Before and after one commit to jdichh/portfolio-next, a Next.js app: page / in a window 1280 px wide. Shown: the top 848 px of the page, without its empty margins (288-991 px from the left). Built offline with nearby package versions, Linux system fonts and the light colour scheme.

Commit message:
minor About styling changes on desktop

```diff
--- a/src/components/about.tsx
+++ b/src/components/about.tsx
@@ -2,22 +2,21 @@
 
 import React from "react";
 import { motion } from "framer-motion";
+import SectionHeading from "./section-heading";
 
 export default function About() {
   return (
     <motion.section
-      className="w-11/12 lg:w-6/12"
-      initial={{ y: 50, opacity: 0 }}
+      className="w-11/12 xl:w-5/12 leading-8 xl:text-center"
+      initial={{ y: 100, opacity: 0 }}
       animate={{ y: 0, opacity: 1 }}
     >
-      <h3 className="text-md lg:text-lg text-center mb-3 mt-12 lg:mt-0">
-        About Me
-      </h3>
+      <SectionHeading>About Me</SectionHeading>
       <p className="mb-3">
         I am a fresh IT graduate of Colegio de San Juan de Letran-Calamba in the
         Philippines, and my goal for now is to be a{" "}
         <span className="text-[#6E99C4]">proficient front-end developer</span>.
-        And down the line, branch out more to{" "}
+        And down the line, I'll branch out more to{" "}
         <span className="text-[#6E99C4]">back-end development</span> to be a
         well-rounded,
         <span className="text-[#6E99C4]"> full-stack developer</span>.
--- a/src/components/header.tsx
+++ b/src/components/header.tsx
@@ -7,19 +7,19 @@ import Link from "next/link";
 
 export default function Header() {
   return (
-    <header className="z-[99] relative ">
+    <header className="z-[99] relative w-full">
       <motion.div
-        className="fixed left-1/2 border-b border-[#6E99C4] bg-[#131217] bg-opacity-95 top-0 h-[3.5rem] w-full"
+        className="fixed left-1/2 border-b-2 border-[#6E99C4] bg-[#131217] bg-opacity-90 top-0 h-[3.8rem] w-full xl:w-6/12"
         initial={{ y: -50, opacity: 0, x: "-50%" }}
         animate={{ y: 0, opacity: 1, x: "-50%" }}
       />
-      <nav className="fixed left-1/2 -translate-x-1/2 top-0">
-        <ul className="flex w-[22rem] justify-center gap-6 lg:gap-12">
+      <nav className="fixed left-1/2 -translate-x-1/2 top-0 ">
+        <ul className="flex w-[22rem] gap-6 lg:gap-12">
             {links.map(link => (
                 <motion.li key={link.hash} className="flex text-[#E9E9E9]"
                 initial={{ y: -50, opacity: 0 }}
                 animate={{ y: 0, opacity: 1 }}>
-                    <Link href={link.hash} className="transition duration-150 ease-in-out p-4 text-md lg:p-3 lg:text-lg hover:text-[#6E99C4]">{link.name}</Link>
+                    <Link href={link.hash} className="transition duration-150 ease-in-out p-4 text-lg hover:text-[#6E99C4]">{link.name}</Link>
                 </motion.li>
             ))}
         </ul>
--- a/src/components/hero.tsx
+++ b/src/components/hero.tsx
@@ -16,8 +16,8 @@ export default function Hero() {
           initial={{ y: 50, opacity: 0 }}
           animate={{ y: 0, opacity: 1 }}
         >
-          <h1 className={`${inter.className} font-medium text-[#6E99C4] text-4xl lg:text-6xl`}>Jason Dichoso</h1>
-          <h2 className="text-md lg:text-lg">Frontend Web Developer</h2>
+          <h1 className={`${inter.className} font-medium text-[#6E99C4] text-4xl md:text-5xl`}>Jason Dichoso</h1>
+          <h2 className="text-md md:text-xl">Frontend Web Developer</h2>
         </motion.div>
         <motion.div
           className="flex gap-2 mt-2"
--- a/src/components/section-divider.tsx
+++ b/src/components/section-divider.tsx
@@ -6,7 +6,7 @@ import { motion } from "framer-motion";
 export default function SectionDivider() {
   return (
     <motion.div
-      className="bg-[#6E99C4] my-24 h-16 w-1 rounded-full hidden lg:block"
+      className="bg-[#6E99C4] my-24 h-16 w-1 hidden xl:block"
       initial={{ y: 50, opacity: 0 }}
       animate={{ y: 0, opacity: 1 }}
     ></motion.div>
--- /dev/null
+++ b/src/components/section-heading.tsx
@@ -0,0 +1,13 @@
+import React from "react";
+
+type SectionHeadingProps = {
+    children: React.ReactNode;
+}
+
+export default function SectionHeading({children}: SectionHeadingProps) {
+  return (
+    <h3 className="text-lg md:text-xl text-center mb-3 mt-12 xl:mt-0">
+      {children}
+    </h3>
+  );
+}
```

────

◆ What you have to do ◆
Could you work out how many lines in the material contain "hash"? Reply with only that number.

◆ Exercise result ◆
3